The facet joints are small joints on the back of your spine, and are found in all levels from your low-back to your neck. Facet joint pain is usually due to arthritis or degeneration of the joints and is usually described as an ache that stays along the spine and is worse with prolonged sitting, standing or driving. If your pain condition is consistent with facet joint pain, your physician will likely recommend one of the following procedures.
One method for relieving facet joint pain is to directly inject steroid and local anesthetic into the affected joints themselves. Facet joint injections are performed with x-ray guidance.
The small nerve which transmits pain impulses from the facet joint is called the medial branch nerve. This nerve can be blocked by the injection of local anesthetic and steroid under x-ray guidance.
In cases where either medial branch blocks or facet joint injections provided good relief that did not last enough, radiofrequency ablation may be performed to provide longer pain relief. RFA also targets the medial branch nerve, but uses radiofrequency energy (a type of heat) to stun the nerves. This procedure can provide pain relief for up to 6- 12 months.
Facet joint injections are usually done at up to six sites at a time and take 10 to 15 minutes.
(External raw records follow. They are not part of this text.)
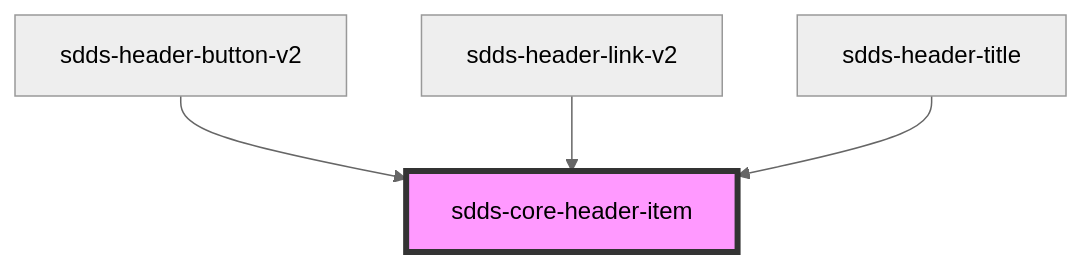
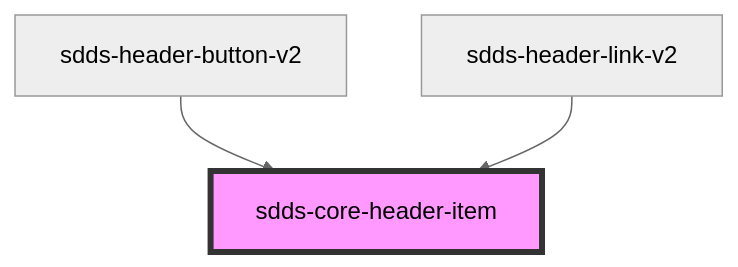
Before and after one commit to scania-digital-design-system/sdds: the diagram in tegel/src/components/header/webcomponent-v2/core-header-item/readme.md, drawn with Mermaid (neutral theme). The commit also changed other lines of this file and 5 other files, not shown here.

````diff
--- a/tegel/src/components/header/webcomponent-v2/core-header-item/readme.md
+++ b/tegel/src/components/header/webcomponent-v2/core-header-item/readme.md
@@ -17,7 +16,6 @@
 ```mermaid
 graph TD;
   sdds-header-button-v2 --> sdds-core-header-item
   sdds-header-link-v2 --> sdds-core-header-item
-  sdds-header-title --> sdds-core-header-item
   style sdds-core-header-item fill:#f9f,stroke:#333,stroke-width:4px
 ```
````
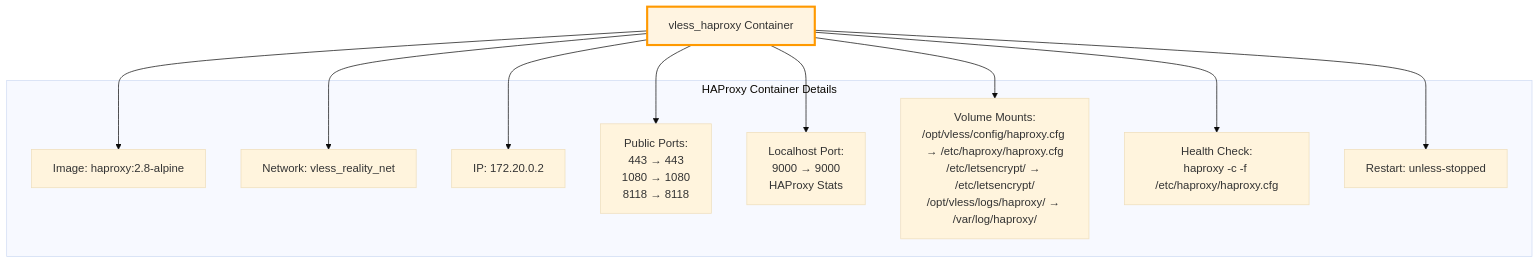
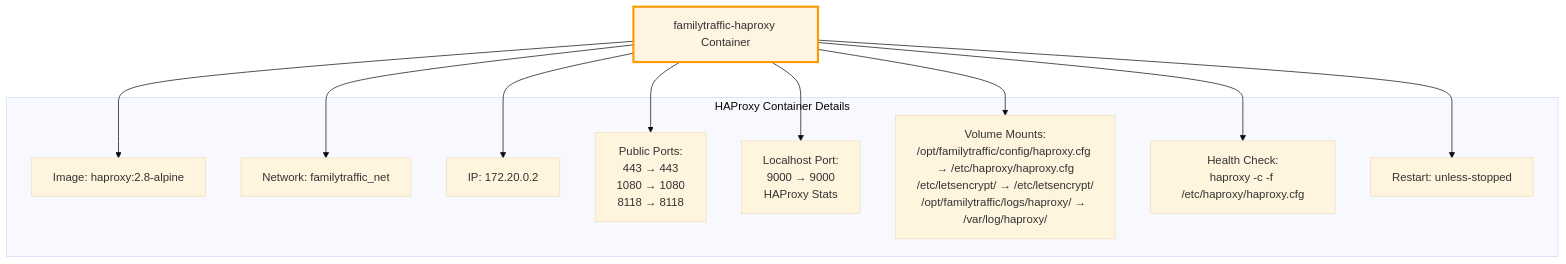
Before and after one commit to ikeniborn/vless: the second of 10 diagrams in docs/architecture/diagrams/deployment/docker-topology.md, drawn with Mermaid (base theme). The commit also changed other lines of this file and 66 other files, not shown here.

First line of the commit message:
refactor(rename): replace old project name 'vless' with 'familytraffic'

````diff
--- a/docs/architecture/diagrams/deployment/docker-topology.md
+++ b/docs/architecture/diagrams/deployment/docker-topology.md
@@ -87,30 +87,30 @@
 ```mermaid
 graph TB
-    HAProxyContainer[vless_haproxy Container]
+    HAProxyContainer[familytraffic-haproxy Container]
 
     subgraph "HAProxy Container Details"
         Image[Image: haproxy:2.8-alpine]
-        NetworkMode[Network: vless_reality_net]
+        NetworkMode[Network: familytraffic_net]
         IP[IP: 172.20.0.2]
 
         PublicPorts[Public Ports:<br/>443 → 443<br/>1080 → 1080<br/>8118 → 8118]
         LocalhostPort[Localhost Port:<br/>9000 → 9000<br/>HAProxy Stats]
 
-        Volumes[Volume Mounts:<br/>/opt/vless/config/haproxy.cfg → /etc/haproxy/haproxy.cfg<br/>/etc/letsencrypt/ → /etc/letsencrypt/<br/>/opt/vless/logs/haproxy/ → /var/log/haproxy/]
+        Volumes[Volume Mounts:<br/>/opt/familytraffic/config/haproxy.cfg → /etc/haproxy/haproxy.cfg<br/>/etc/letsencrypt/ → /etc/letsencrypt/<br/>/opt/familytraffic/logs/haproxy/ → /var/log/haproxy/]
 
         HealthCheck[Health Check:<br/>haproxy -c -f /etc/haproxy/haproxy.cfg]
 
         Restart[Restart: unless-stopped]
     end
 
     HAProxyContainer --> Image
     HAProxyContainer --> NetworkMode
     HAProxyContainer --> IP
     HAProxyContainer --> PublicPorts
     HAProxyContainer --> LocalhostPort
     HAProxyContainer --> Volumes
     HAProxyContainer --> HealthCheck
     HAProxyContainer --> Restart
 
     style HAProxyContainer fill:#fff4e1,stroke:#ff9900,stroke-width:3px
 ```
````
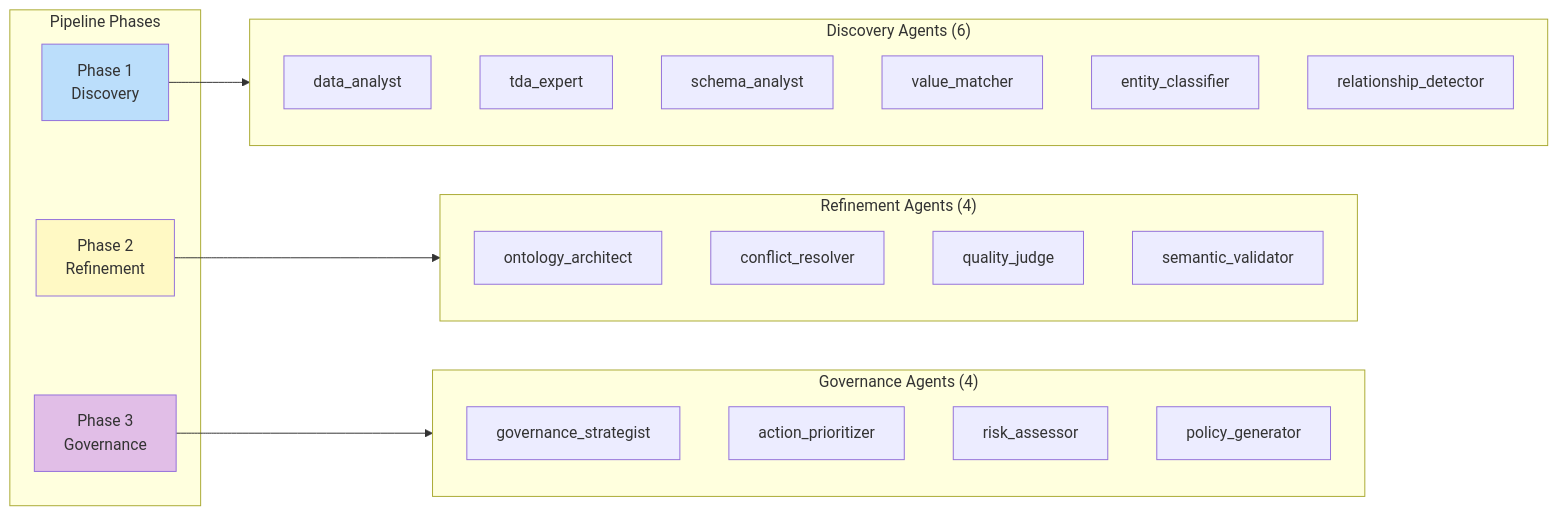
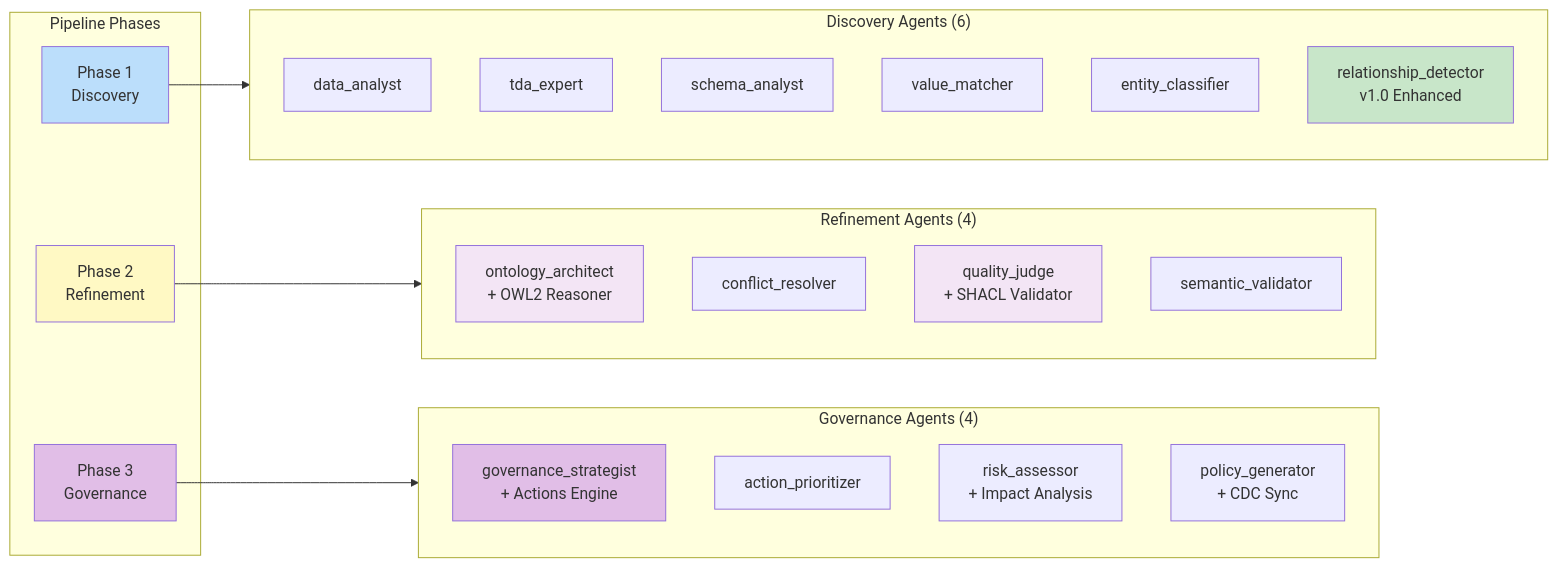
The sixth of 12 diagrams in docs/diagrams/05-agent-orchestration.md (sabill123/ontology), drawn with Mermaid before and after one commit. The commit also changed other lines of this file and 176 other files, not shown here.

````diff
--- a/docs/diagrams/05-agent-orchestration.md
+++ b/docs/diagrams/05-agent-orchestration.md
@@ -229,39 +252,43 @@
 ```mermaid
 graph LR
     subgraph PHASES["Pipeline Phases"]
         P1[Phase 1<br/>Discovery]
         P2[Phase 2<br/>Refinement]
         P3[Phase 3<br/>Governance]
     end
 
     subgraph AGENTS1["Discovery Agents (6)"]
         A1[data_analyst]
         A2[tda_expert]
         A3[schema_analyst]
         A4[value_matcher]
         A5[entity_classifier]
-        A6[relationship_detector]
+        A6[relationship_detector<br/>v1.0 Enhanced]
     end
 
     subgraph AGENTS2["Refinement Agents (4)"]
-        B1[ontology_architect]
+        B1[ontology_architect<br/>+ OWL2 Reasoner]
         B2[conflict_resolver]
-        B3[quality_judge]
+        B3[quality_judge<br/>+ SHACL Validator]
         B4[semantic_validator]
     end
 
     subgraph AGENTS3["Governance Agents (4)"]
-        C1[governance_strategist]
+        C1[governance_strategist<br/>+ Actions Engine]
         C2[action_prioritizer]
-        C3[risk_assessor]
-        C4[policy_generator]
+        C3[risk_assessor<br/>+ Impact Analysis]
+        C4[policy_generator<br/>+ CDC Sync]
     end
 
     P1 --> AGENTS1
     P2 --> AGENTS2
     P3 --> AGENTS3
 
     style P1 fill:#bbdefb
     style P2 fill:#fff9c4
     style P3 fill:#e1bee7
+    style A6 fill:#c8e6c9
+    style B1 fill:#f3e5f5
+    style B3 fill:#f3e5f5
+    style C1 fill:#e1bee7
 ```
````
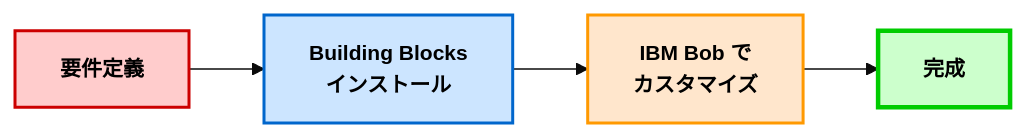
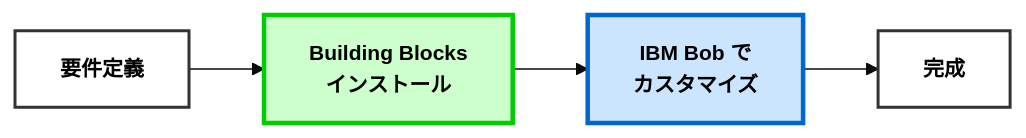
The second of 2 diagrams in docs/index.md (mukoubuchi/vector-search-hands-on), drawn with Mermaid before and after one commit. The commit also changed other lines of this file and 1 other file, not shown here.

First line of the commit message:
docs: 図のスタイル変更（BBを緑、Bobを青に）

````diff
--- a/docs/index.md
+++ b/docs/index.md
@@ -43,15 +42,14 @@
 ```mermaid
 %%{init: {'theme':'base', 'themeVariables': { 'fontSize':'14px'}}}%%
 graph LR
-    m1["<b>要件定義</b>"]:::tradBox
+    m1["<b>要件定義</b>"]:::defaultBox
     m2["<b>Building Blocks<br/>インストール</b>"]:::bbBox
     m3["<b>IBM Bob で<br/>カスタマイズ</b>"]:::bobBox
-    m4["<b>完成</b>"]:::completeBox
+    m4["<b>完成</b>"]:::defaultBox
     
     m1 --> m2 --> m3 --> m4
     
-    classDef tradBox fill:#ffcccc,stroke:#cc0000,stroke-width:2px,color:#000
-    classDef bbBox fill:#cce5ff,stroke:#0066cc,stroke-width:2px,color:#000
-    classDef bobBox fill:#ffe6cc,stroke:#ff9900,stroke-width:2px,color:#000
-    classDef completeBox fill:#ccffcc,stroke:#00cc00,stroke-width:3px,color:#000,font-weight:bold
+    classDef defaultBox fill:#fff,stroke:#333,stroke-width:2px,color:#000
+    classDef bbBox fill:#ccffcc,stroke:#00cc00,stroke-width:3px,color:#000,font-weight:bold
+    classDef bobBox fill:#cce5ff,stroke:#0066cc,stroke-width:3px,color:#000,font-weight:bold
 ```
````
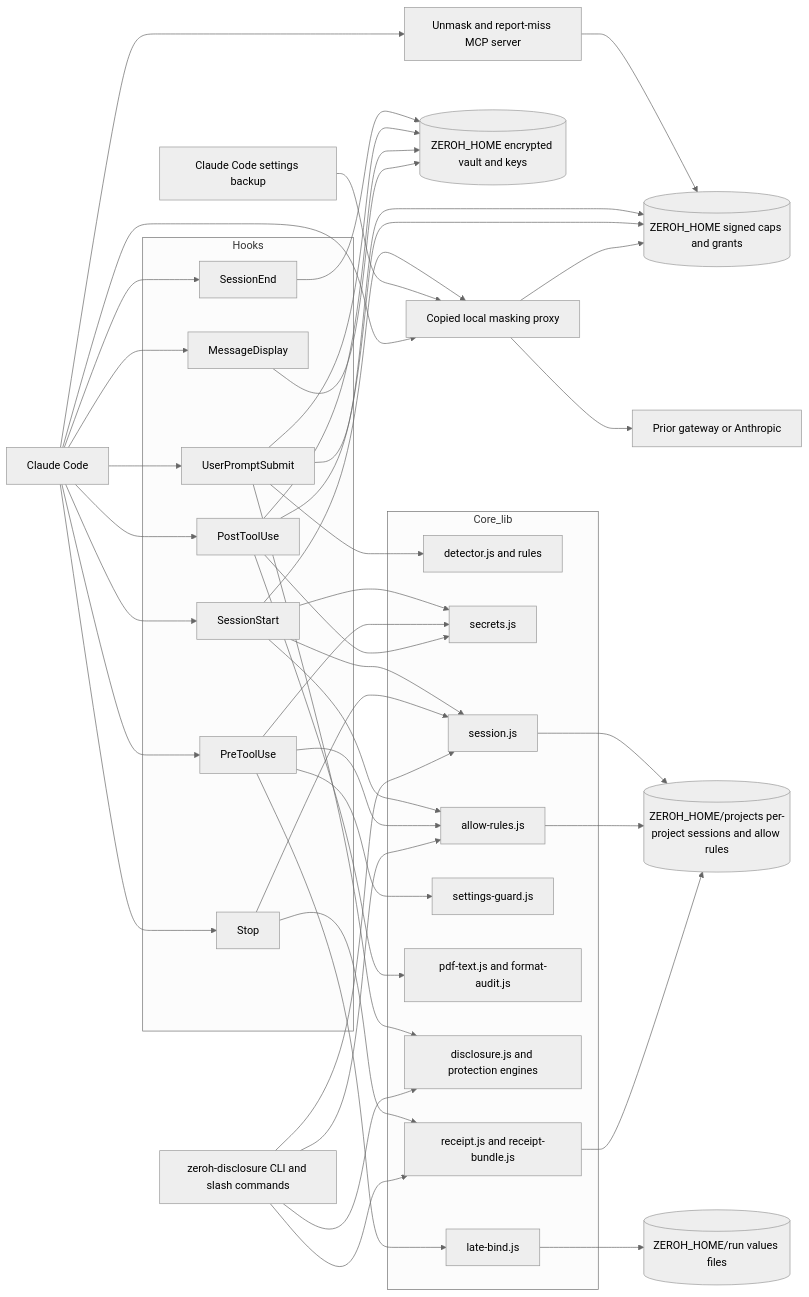
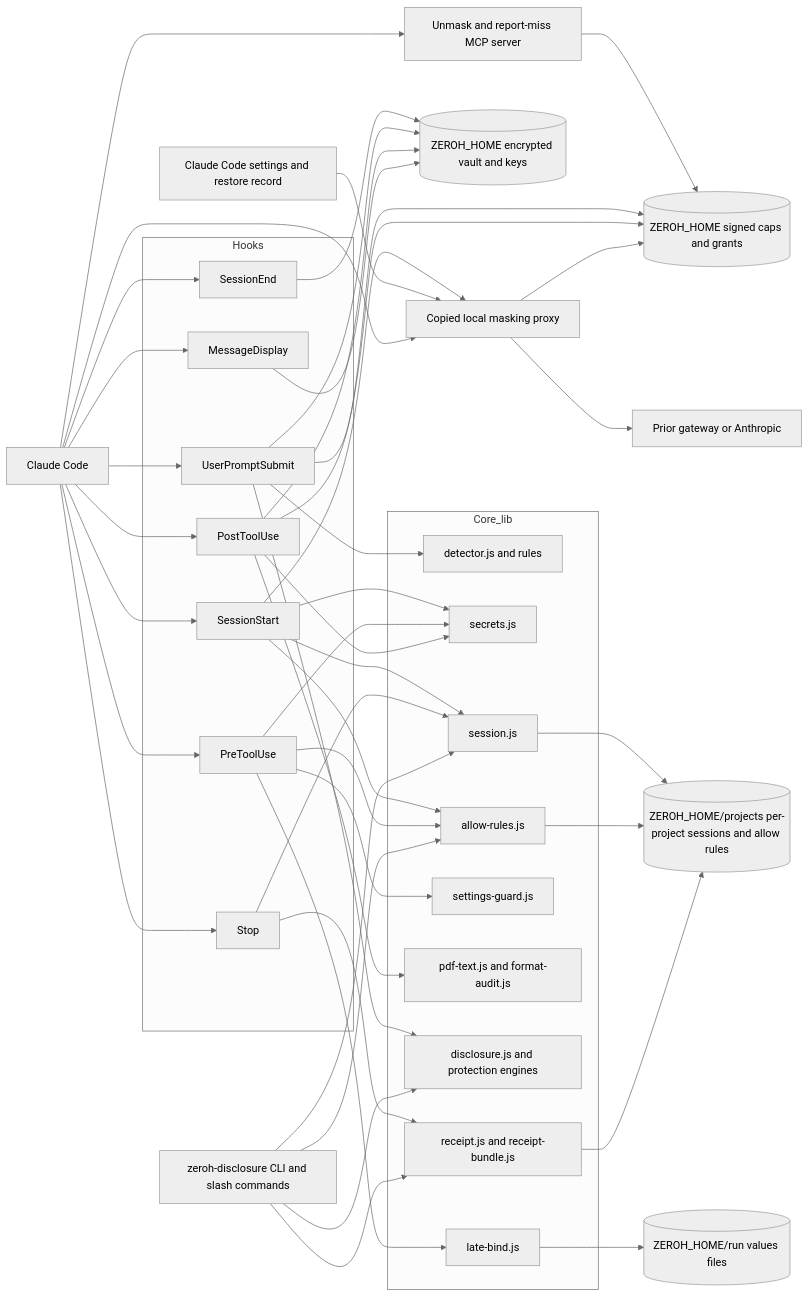
One commit to Blade-Labs/zeroh-marketplace changed the first of 2 diagrams in plugins/zeroh-disclosure/docs/architecture.md. Above: the diagram before and after it, drawn with Mermaid (neutral theme). The commit also changed other lines of this file and 13 other files, not shown here.

Commit message:
Docs: a README a first-time reader can follow; diagram renders on GitHub

````diff
--- a/plugins/zeroh-disclosure/docs/architecture.md
+++ b/plugins/zeroh-disclosure/docs/architecture.md
@@ -22,56 +26,56 @@
 ```mermaid
 flowchart LR
     CC[Claude Code]
 
     subgraph Hooks
         SS[SessionStart]
         UP[UserPromptSubmit]
         PRE[PreToolUse]
         POST[PostToolUse]
         MD[MessageDisplay]
         STOP[Stop]
         END[SessionEnd]
     end
 
     subgraph Core_lib
         DET[detector.js and rules]
         SEC[secrets.js]
         LB[late-bind.js]
         DEST[allow-rules.js]
         GUARD[settings-guard.js]
         PDF[pdf-text.js and format-audit.js]
         DISC[disclosure.js and protection engines]
         REC[receipt.js and receipt-bundle.js]
         SES[session.js]
     end
 
     VAULT[(ZEROH_HOME encrypted vault and keys)]
     RUN[(ZEROH_HOME/run values files)]
     PROJECT[(ZEROH_HOME/projects per-project sessions and allow rules)]
     CLI[zeroh-disclosure CLI and slash commands]
     PROXY[Copied local masking proxy]
-    SETTINGS[Claude Code settings backup]
+    SETTINGS[Claude Code settings and restore record]
     UPSTREAM[Prior gateway or Anthropic]
     MCP[Unmask and report-miss MCP server]
     GRANTS[(ZEROH_HOME signed caps and grants)]
 
     CC --> SS & UP & PRE & POST & MD & STOP & END
     END --> VAULT
     SS --> SEC & SES & DEST
     UP --> DET & DISC & VAULT
     PRE --> GUARD & SEC & DEST & LB
     LB --> RUN
     POST --> SEC & PDF & VAULT
     MD --> VAULT
     STOP --> REC & SES
     SES --> PROJECT
     DEST --> PROJECT
     REC --> PROJECT
     CLI --> DEST & DISC & REC & SES
     SS --> PROXY
     SETTINGS --> PROXY
     CC --> PROXY --> UPSTREAM
     CC --> MCP
     MCP --> GRANTS
     UP & POST & PROXY --> GRANTS
 ```
````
Radiofrequency ablation usually takes roughly 30 minutes.
Radiofrequency ablation does not permanently destroy (or “burn”) the medial branch nerves. The nerves will slowly regenerate/grow back over time, which is why this procedure may need to be repeated.
The majority of patients feel relief of their usual pain shortly after the procedure due to the injection of local anesthetic on the medial branch nerves. However, some patients will experience temporary muscle stiffness.
Relief from injections is highly variable and can range from weeks to a month or two. Relief from RFA is more predictable and typically lasts up to 12 months.